This is “an opportunity to provide education because knowledge is power,” said the State Street Global Advisors’ head of practice management, SPDR ETFs, in an interview with ThinkAdvisor.
“Advisors are well positioned to work with their clients and help them manage the risk of emotionally driven investment decisions by showing them [what] their financial plans [means] long term, not just in the now,” and explaining how these plans protect their wealth during market events like we’re experiencing, Williams shared.
Though much of her job concerns getting the right message to advisors, she also delivers solutions to wealth management firms and advisors and provides research and strategic insights on other developments. But she wasn’t always in financial services.
Williams started her professional life in advertising and then moved to Putnam in 2006 to be senior vice president of global marketing communications. She joined SSGA — in 2014.
(State Street commissioned the bronze “Fearless Girl” sculpture, now located near the New York Stock Exchange, in 2017. It launched the SSGA Gender Diversity Index ETF in 2016.)
“If someone were to have asked me to place a bet as to whether I’d be in financial services as part of my career, I would have said they were wrong,” she explained.

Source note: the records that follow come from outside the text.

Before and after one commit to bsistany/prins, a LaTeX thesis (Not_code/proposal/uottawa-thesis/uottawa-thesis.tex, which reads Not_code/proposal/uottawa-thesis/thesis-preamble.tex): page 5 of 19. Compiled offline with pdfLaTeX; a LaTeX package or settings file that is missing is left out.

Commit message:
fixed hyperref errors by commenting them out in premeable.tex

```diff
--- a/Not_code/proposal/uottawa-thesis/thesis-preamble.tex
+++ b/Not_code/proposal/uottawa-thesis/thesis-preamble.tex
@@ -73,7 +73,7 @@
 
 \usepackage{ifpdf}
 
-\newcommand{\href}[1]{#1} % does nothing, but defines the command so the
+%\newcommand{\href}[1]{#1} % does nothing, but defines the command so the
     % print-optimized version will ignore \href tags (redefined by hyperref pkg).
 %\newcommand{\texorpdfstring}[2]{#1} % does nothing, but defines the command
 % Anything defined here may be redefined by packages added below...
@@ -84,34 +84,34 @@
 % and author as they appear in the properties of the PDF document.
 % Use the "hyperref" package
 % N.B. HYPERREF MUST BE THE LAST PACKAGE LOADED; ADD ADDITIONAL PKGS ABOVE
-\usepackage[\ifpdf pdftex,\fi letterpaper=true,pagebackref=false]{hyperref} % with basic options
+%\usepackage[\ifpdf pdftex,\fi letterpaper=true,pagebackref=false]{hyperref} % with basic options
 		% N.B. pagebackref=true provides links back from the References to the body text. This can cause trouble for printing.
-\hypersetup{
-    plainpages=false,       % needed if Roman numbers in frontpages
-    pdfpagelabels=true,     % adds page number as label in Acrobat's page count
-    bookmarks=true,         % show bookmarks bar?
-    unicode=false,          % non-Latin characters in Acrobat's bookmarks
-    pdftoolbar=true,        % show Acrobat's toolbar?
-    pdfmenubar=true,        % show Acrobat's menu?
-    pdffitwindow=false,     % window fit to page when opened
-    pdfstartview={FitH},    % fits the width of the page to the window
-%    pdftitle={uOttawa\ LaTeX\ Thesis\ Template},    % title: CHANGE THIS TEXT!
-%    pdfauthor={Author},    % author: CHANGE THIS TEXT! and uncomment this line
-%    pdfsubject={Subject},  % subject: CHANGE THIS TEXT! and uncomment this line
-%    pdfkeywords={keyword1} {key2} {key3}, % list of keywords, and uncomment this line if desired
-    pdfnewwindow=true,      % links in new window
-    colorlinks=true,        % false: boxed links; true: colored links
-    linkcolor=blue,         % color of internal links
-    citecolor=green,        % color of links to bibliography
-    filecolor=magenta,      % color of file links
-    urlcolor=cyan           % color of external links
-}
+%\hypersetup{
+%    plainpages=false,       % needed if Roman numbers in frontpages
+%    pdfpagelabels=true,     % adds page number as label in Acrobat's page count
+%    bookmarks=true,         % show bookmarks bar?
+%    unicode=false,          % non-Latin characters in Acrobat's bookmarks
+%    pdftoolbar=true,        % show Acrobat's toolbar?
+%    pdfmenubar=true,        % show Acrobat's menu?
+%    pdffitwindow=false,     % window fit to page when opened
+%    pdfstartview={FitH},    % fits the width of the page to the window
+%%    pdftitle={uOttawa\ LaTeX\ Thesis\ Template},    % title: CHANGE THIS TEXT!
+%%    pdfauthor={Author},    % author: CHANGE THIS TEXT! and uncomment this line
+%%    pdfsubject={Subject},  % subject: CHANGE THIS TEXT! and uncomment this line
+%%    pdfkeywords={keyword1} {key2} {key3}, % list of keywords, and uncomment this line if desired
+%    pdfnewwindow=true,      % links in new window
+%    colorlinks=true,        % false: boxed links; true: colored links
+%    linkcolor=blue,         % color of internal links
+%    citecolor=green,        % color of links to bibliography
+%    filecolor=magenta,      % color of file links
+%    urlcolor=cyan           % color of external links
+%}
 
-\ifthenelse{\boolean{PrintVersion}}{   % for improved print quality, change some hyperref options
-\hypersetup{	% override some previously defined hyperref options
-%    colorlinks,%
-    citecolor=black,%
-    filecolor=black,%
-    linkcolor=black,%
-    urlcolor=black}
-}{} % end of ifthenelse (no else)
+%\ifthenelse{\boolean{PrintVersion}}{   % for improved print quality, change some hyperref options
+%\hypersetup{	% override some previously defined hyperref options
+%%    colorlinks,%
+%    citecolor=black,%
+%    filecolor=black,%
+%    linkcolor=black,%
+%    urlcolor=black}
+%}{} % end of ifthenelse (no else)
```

“I [am] in this seat because of several role models, coaches and sponsors — and someone along the way during my marketing and advertising career tapped me on the shoulder and said, ‘Hey, you would be really good at this. Why don’t you take that meeting and explore it a little further?’” Williams shared.
Without “naming names,” she pointed to two people who were especially instrumental to her career growth. One manager “helped me look in the mirror and see things that I did not want to see. That was a challenging conversation.”
It actually was a “pivotal moment in the choices I made next,” and helped her think outside the box, Williams said. “Without that tough conversation as well as encouragement, I probably would not be in the seat I’m in today.”
Another boss taught her the ins and outs of sales distribution. Although her marketing skills transferred over, she needed other help. That person “really upped my game,” she noted.
What’s been a key challenge in your career?
Learning to fail up. That’s an art you have to learn with experience because it’s tough to fall down — especially if you do it publicly.
I don’t mean a fall from grace ethically, but rather a presentation that wasn’t as strong as it could have been or a missed key point that [was] to be delivered in a management meeting. Being able to take these in, not only for your self-assessment, but to ask for feedback, can help you grow and be better the next time.
And allowing yourself that permission to learn as you go is critical, because so many of us — and I’m going to raise my hand here — strive to be perfect and want to be a pleaser. … Part of developing is learning from your mistakes.